Components of Successful Safety Culture
I often feel that the term 'safety culture' is misused and abused by HSE leaders trying to capture all their organizations safety efforts under a catchphrase. But the reality is that, as with any culture (safety culture, workplace culture, societal culture, group culture) continual change is the norm. This 'change' component is important in that it highlights that no matter what efforts organizations make to improve HSE performance, there's no finish line. It's not a one and done type scenario. It's very important that safety leaders understand that strong HSE performance is the result of a complex set of variables that require long term efforts. If the focus is on improving 'safety culture' first leaders must understand what makes up a 'culture'.

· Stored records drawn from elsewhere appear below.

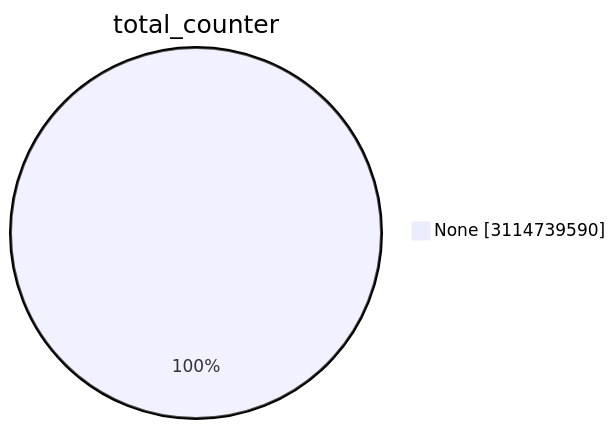
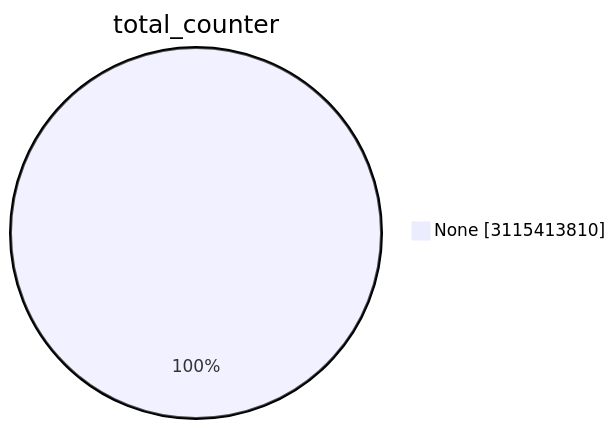
One commit to christiankrug/ctmonitor_visualization changed the first of 15 diagrams in TOTAL/README.md. Above: the diagram before and after it, drawn with Mermaid. The commit also changed other lines of this file, not shown here.

````diff
--- a/TOTAL/README.md
+++ b/TOTAL/README.md
@@ -1,5 +1,5 @@
 ```mermaid
 pie showData
 title total_counter
-"None" :3114739590
+"None" :3115413810
 ```
````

Every organisation needs commitment to achieving their objectives. It's no different when it comes to embedding safety performance as a driving force in the organisation. Having committed management and employees delivers results and drives change, innovation and action.

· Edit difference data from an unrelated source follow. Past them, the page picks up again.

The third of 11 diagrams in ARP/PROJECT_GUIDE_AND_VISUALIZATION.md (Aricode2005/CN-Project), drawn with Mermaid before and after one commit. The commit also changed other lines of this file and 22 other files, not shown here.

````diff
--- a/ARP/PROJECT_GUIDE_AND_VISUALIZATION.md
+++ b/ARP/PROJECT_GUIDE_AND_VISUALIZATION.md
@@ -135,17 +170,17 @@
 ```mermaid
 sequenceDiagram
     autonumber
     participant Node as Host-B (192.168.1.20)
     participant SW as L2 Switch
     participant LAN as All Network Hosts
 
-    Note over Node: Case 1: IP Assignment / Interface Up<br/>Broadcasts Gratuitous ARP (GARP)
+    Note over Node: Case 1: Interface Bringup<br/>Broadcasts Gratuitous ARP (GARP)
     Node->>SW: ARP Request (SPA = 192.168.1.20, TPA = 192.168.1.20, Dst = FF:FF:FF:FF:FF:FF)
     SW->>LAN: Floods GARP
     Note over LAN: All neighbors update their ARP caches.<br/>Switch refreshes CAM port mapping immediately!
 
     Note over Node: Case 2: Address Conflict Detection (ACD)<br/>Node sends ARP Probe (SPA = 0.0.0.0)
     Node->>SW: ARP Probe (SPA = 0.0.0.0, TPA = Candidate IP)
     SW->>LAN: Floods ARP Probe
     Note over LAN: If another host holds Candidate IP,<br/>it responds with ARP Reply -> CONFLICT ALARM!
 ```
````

This refers simply to having the necessary information on the human, technical, organisational and environmental factors that are a part of your workplace. Being informed allows tailoring of solutions to the workplace dynamics. Being informed means ensuring those that manage and implement safety strategy, tools and processes aimed at improved HSE performance have a good understanding of the critical components of the system as a whole, not just the gaps.
This refers to having an organizational climate in which people are willing and prepared to report their errors and near misses. This requires a no-blame mentality and application across the whole organisation. Organisations cannot reasonably be expected to change if they don't know what their faults are.

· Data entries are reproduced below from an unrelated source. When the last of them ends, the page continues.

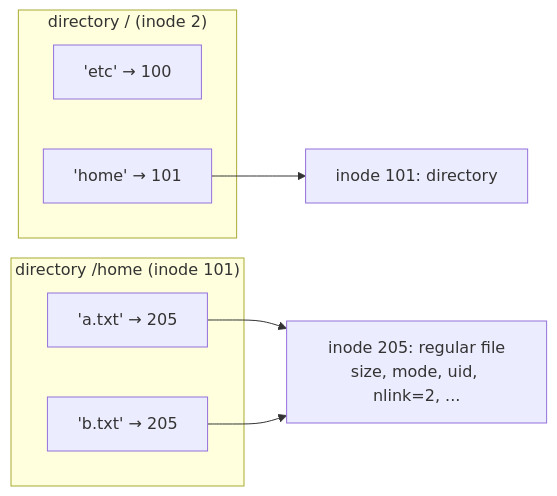
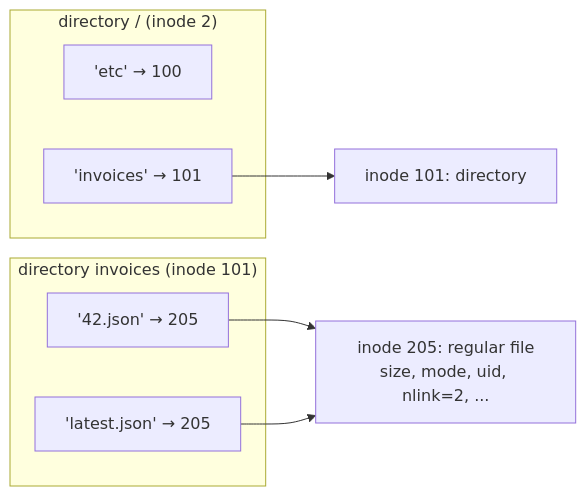
One commit to pirumu/irust changed the first of 2 diagrams in docs/05-storage/02-file-va-directory-api.md. Above: the diagram before and after it, drawn with Mermaid. The commit also changed other lines of this file and 10 other files, not shown here.

````diff
--- a/docs/05-storage/02-file-va-directory-api.md
+++ b/docs/05-storage/02-file-va-directory-api.md
@@ -32,14 +34,14 @@
 ```mermaid
 flowchart LR
   subgraph "directory / (inode 2)"
     e1["'etc' → 100"]
-    e2["'home' → 101"]
+    e2["'invoices' → 101"]
   end
-  subgraph "directory /home (inode 101)"
-    f1["'a.txt' → 205"]
-    f2["'b.txt' → 205"]
+  subgraph "directory invoices (inode 101)"
+    f1["'42.json' → 205"]
+    f2["'latest.json' → 205"]
   end
   e2 --> D101["inode 101: directory"]
   f1 --> I205["inode 205: regular file<br/>size, mode, uid, nlink=2, ..."]
   f2 --> I205
 ```
````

Being Fair and Just
This refers to establishing an atmosphere of trust in which people are encouraged (even rewarded) for providing essential safety-related information, but in which they are also clear about where the line must be drawn between acceptable and unacceptable behavior.
Learn from Mistakes
This refers to having the organisational mindset of a willingness and the competence to draw the right conclusions from its safety information system and the will to implement major reforms.
This refers to organizations that are willing and able to reconfigure themselves in the presence of certain kinds of danger - often will often mean shifting, at least at certainly places or locations, from conventional hierarchical mode to a flatter mode.